■ **PROBLEM TO WORK ON**:
Retype each of the records below exactly, leaving the pictures out.

Web interface edit records
=== Begin Enclosure ===
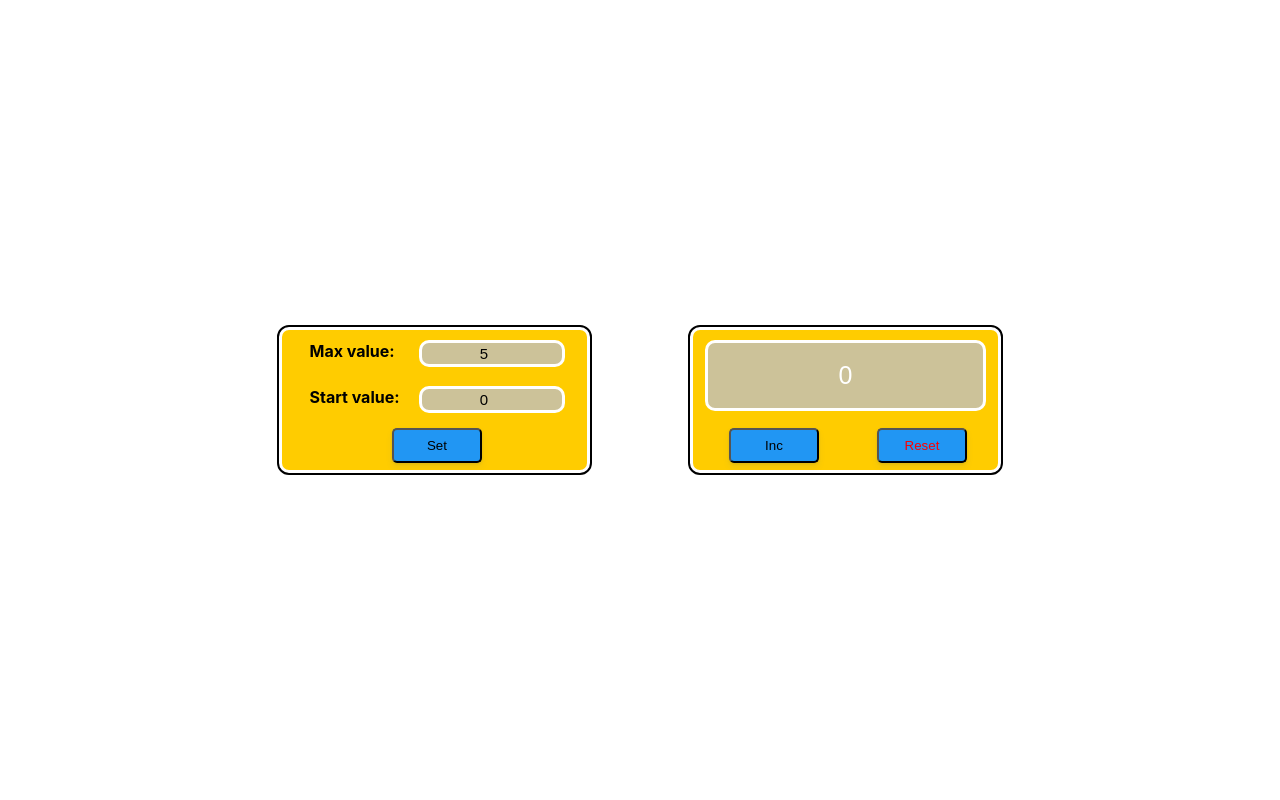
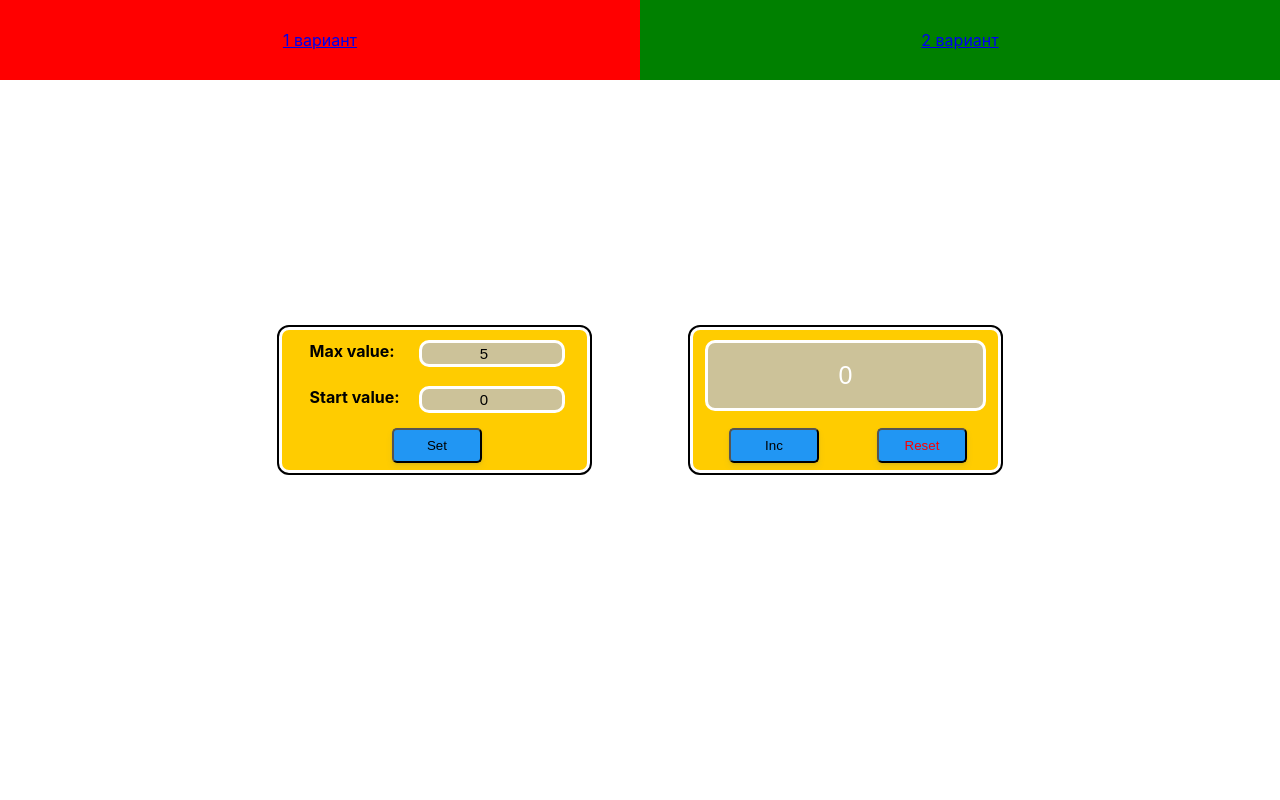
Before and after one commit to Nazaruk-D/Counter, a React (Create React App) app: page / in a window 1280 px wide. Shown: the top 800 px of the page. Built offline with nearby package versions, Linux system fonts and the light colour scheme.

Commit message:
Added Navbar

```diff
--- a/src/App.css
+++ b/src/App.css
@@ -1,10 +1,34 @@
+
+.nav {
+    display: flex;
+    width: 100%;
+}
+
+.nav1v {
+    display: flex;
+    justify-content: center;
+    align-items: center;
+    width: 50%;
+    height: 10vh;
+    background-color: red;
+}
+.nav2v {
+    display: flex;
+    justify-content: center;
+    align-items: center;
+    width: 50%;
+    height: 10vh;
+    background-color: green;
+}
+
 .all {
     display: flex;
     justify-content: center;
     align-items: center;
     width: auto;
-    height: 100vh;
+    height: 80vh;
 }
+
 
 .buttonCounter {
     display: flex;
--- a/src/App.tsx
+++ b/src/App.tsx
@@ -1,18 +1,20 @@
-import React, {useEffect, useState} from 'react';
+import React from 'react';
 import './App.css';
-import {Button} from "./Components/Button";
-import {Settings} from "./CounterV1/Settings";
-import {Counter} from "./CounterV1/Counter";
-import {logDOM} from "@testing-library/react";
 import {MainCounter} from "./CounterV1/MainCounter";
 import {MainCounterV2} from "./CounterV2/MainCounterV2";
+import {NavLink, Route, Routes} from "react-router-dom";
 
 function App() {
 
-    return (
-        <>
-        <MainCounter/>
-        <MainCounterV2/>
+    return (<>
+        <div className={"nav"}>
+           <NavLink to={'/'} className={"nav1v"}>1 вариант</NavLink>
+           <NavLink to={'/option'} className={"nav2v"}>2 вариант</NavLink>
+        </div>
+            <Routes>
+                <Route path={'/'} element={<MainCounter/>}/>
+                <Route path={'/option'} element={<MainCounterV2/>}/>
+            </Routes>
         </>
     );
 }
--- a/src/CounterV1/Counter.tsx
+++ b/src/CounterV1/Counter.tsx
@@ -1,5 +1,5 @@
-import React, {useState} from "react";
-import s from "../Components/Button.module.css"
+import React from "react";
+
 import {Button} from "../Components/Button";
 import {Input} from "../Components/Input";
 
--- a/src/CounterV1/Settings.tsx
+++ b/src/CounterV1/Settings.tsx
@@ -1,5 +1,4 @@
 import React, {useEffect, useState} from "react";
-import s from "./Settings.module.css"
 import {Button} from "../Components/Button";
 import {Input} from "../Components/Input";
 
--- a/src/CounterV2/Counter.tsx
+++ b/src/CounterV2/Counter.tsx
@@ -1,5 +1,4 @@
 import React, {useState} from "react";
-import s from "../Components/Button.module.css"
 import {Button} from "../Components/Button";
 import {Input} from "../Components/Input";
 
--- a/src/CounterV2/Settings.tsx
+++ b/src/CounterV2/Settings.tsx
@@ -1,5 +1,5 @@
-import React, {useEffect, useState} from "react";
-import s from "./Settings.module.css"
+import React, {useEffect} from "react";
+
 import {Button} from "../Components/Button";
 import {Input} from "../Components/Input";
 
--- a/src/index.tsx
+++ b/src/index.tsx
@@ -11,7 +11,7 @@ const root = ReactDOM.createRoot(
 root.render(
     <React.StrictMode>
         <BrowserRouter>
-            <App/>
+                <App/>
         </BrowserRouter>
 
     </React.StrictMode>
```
=== End Enclosure ===
■ **ANSWER SPACE**:
Before and after one commit to Nazaruk-D/Counter, a React (Create React App) app: page / in a window 1280 px wide. Shown: the top 800 px of the page. Built offline with nearby package versions, Linux system fonts and the light colour scheme.

Commit message:
Added Navbar

```diff
--- a/src/App.css
+++ b/src/App.css
@@ -1,10 +1,34 @@
+
+.nav {
+    display: flex;
+    width: 100%;
+}
+
+.nav1v {
+    display: flex;
+    justify-content: center;
+    align-items: center;
+    width: 50%;
+    height: 10vh;
+    background-color: red;
+}
+.nav2v {
+    display: flex;
+    justify-content: center;
+    align-items: center;
+    width: 50%;
+    height: 10vh;
+    background-color: green;
+}
+
 .all {
     display: flex;
     justify-content: center;
     align-items: center;
     width: auto;
-    height: 100vh;
+    height: 80vh;
 }
+
 
 .buttonCounter {
     display: flex;
--- a/src/App.tsx
+++ b/src/App.tsx
@@ -1,18 +1,20 @@
-import React, {useEffect, useState} from 'react';
+import React from 'react';
 import './App.css';
-import {Button} from "./Components/Button";
-import {Settings} from "./CounterV1/Settings";
-import {Counter} from "./CounterV1/Counter";
-import {logDOM} from "@testing-library/react";
 import {MainCounter} from "./CounterV1/MainCounter";
 import {MainCounterV2} from "./CounterV2/MainCounterV2";
+import {NavLink, Route, Routes} from "react-router-dom";
 
 function App() {
 
-    return (
-        <>
-        <MainCounter/>
-        <MainCounterV2/>
+    return (<>
+        <div className={"nav"}>
+           <NavLink to={'/'} className={"nav1v"}>1 вариант</NavLink>
+           <NavLink to={'/option'} className={"nav2v"}>2 вариант</NavLink>
+        </div>
+            <Routes>
+                <Route path={'/'} element={<MainCounter/>}/>
+                <Route path={'/option'} element={<MainCounterV2/>}/>
+            </Routes>
         </>
     );
 }
--- a/src/CounterV1/Counter.tsx
+++ b/src/CounterV1/Counter.tsx
@@ -1,5 +1,5 @@
-import React, {useState} from "react";
-import s from "../Components/Button.module.css"
+import React from "react";
+
 import {Button} from "../Components/Button";
 import {Input} from "../Components/Input";
 
--- a/src/CounterV1/Settings.tsx
+++ b/src/CounterV1/Settings.tsx
@@ -1,5 +1,4 @@
 import React, {useEffect, useState} from "react";
-import s from "./Settings.module.css"
 import {Button} from "../Components/Button";
 import {Input} from "../Components/Input";
 
--- a/src/CounterV2/Counter.tsx
+++ b/src/CounterV2/Counter.tsx
@@ -1,5 +1,4 @@
 import React, {useState} from "react";
-import s from "../Components/Button.module.css"
 import {Button} from "../Components/Button";
 import {Input} from "../Components/Input";
 
--- a/src/CounterV2/Settings.tsx
+++ b/src/CounterV2/Settings.tsx
@@ -1,5 +1,5 @@
-import React, {useEffect, useState} from "react";
-import s from "./Settings.module.css"
+import React, {useEffect} from "react";
+
 import {Button} from "../Components/Button";
 import {Input} from "../Components/Input";
 
--- a/src/index.tsx
+++ b/src/index.tsx
@@ -11,7 +11,7 @@ const root = ReactDOM.createRoot(
 root.render(
     <React.StrictMode>
         <BrowserRouter>
-            <App/>
+                <App/>
         </BrowserRouter>
 
     </React.StrictMode>
```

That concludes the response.